EJToday: Top Headlines
EJToday is SEJ's selection of new and outstanding stories on environmental topics in print and on the air, updated every weekday. SEJ also offers a free e-mailed digest of the day's EJToday postings, called SEJ-beat. SEJ members are subscribed automatically, but may opt out here. Non-members may subscribe here. EJToday is also available via RSS feed. Please see Editorial Guidelines for EJToday content.
"WASHINGTON, DC -- Federal officials [Friday] designated 28 trails as national recreation trails, adding roughly 650 miles of trails in 18 states to the National Trails System."
"A dispute over a proposed copper and gold mine near Alaska’s Bristol Bay may be one of the most important environmental decisions of President Obama’s second term — yet few are even aware that the fight is happening."
"Industrial farming has played a part in sucking this critical element out of our soil."
"KIRUNA, Sweden -- Ministers from the eight Arctic states and representatives of the Arctic Indigenous Peoples Wednesday adopted a shared vision statement for the future development of the region as a 'zone of peace and stability.'"
"The Arctic Council agreed on Wednesday to admit emerging powers China and India as observers, reflecting growing global interest in the trade and energy potential of the planet's Far North."
"Digging a large mine in southwest Alaska would inflict widespread ecological damage, the U.S. Environmental Protection Agency said in a report on Friday that could hurt the chances of a proposed project in that region winning regulatory approval."
"Demand for metals is likely to increase tenfold as developing economies surge ahead, putting severe stress on the natural environment, a new report from the United Nations Environment Programme (UNEP) has warned."
"A federal appeals court ruled today that U.S. EPA's 2011 retroactive veto of a major West Virginia mountaintop-removal mining project was legal."

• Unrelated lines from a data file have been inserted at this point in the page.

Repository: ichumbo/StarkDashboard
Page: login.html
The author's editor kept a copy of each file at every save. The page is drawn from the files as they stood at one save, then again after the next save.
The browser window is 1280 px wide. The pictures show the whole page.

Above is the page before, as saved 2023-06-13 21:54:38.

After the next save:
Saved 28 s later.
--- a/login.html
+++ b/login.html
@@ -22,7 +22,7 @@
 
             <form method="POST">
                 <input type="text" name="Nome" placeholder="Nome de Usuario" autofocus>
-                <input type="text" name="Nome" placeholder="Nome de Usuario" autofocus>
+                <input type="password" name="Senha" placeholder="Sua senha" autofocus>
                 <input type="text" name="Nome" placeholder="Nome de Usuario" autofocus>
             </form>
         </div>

"CHARLESTON, W.Va. -- Coal operators can and should take more aggressive steps to reduce dust emissions from blasting and heavy equipment at mountaintop removal mines, according to new studies released this week as part of a controversial industry-funded research project."
One of the six winners of the prestigious Goldman Prize, Azzam Alwash, played a key role in restoring the marshes in Southern Iraq that had been drained by Saddam Hussein as punishment of the people who lived there.
"Before Disney World, Silver Springs in Central Florida was for decades one of the state's most popular tourist destinations."
"Cleanup costs at a single northern mine next to Great Slave Lake are ballooning so high they are forcing Ottawa to rethink plans for thousands of contaminated sites across the country."
"STE. GENEVIEVE, Mo. -- Ameren Missouri has spent the past four years engaged in a bitter fight with Labadie-area residents over a proposal to pile millions of cubic yards of coal ash on a plot of cropland by the Missouri River."
"President Obama on Monday designated five new national monuments, including one in Maryland dedicated to anti-slavery activist Harriet Tubman and another setting aside Washington state's San Juan Islands."